Microsoft says today's touch screens have latency of 100 milliseconds between a finger hitting the glass and the image on the screen changing. At that speed, says Paul Dietz, Assistant Director of Microsoft Applied Sciences, fingers have moved ten centimetres and the “analogy of moving a real physical object breaks down.” At …
This depends entirely on graphical complexity. Try running Google's GDC11 test app. It's a little globe that feels natural enough. I mean you can debug it yourself - touch events are sampled at 60 fps and frames are drawn at 30 fps. 100ms is a glaring, painful delay - you'd notice it. It's not there.
Now, many apps run that slowly, especially on single-core processors, but that's not the touchscreen's fault imo.

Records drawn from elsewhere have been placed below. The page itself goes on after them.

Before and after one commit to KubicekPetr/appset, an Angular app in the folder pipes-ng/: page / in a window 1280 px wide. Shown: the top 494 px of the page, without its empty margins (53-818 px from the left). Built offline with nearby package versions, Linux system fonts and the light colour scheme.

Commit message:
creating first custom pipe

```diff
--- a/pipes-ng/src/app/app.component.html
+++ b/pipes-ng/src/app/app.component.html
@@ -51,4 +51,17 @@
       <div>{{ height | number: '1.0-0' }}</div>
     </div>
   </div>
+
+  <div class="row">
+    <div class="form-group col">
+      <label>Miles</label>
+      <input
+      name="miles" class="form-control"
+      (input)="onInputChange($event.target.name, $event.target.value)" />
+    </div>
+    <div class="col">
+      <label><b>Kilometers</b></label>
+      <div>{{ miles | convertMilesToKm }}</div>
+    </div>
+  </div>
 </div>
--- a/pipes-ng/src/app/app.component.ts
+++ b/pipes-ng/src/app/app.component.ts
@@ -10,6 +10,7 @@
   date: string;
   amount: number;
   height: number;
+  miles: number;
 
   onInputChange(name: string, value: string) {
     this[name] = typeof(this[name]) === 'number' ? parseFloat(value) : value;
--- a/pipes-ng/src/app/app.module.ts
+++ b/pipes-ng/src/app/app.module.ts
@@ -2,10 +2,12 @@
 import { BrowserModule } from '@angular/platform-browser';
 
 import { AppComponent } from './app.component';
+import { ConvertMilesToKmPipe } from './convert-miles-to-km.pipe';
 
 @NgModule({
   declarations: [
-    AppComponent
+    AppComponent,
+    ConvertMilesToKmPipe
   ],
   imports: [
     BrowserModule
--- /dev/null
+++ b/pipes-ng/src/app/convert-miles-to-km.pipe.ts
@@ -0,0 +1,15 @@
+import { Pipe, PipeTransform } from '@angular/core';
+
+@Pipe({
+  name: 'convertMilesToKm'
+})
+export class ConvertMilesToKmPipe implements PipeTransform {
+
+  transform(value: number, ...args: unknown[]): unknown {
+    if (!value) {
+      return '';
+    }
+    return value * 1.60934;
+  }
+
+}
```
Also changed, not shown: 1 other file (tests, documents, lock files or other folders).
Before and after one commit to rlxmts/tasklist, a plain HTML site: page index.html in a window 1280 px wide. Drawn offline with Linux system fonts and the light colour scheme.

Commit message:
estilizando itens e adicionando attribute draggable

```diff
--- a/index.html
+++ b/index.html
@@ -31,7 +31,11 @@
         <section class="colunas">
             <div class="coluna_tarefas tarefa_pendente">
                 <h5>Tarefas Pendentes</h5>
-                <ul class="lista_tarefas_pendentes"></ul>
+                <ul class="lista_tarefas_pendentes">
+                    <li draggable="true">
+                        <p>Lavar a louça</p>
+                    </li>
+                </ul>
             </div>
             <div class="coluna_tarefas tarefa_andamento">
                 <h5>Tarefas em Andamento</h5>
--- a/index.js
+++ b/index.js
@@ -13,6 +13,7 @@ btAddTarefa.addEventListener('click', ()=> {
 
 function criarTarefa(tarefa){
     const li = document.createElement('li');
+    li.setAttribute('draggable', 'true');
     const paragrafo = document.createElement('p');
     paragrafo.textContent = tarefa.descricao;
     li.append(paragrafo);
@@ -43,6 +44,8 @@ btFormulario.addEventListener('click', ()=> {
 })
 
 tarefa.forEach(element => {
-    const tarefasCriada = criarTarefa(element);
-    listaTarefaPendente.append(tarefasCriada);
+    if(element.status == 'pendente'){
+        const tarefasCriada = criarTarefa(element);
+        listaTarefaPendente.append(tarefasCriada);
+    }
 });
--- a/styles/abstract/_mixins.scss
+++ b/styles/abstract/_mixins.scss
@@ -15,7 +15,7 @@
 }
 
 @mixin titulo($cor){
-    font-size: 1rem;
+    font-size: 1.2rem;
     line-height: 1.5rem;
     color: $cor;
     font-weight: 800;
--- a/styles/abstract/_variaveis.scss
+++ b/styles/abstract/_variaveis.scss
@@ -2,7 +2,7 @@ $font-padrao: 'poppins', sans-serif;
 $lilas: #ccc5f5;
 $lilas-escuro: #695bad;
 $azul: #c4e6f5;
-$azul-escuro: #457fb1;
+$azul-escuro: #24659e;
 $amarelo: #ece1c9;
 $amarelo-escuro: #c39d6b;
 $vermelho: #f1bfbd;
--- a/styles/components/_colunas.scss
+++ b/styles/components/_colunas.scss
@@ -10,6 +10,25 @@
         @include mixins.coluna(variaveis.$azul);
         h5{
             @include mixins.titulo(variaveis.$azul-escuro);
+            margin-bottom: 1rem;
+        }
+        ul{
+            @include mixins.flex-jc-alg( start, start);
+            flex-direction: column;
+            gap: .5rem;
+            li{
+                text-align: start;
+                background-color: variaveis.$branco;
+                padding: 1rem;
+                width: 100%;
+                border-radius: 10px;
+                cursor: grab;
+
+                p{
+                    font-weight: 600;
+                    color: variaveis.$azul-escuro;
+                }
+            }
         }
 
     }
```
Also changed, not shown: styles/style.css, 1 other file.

On the other hand, getting the lag time down to 1 ms would be pretty impressive, but when was the last time you saw a 1000hz display, even without a touchscreen?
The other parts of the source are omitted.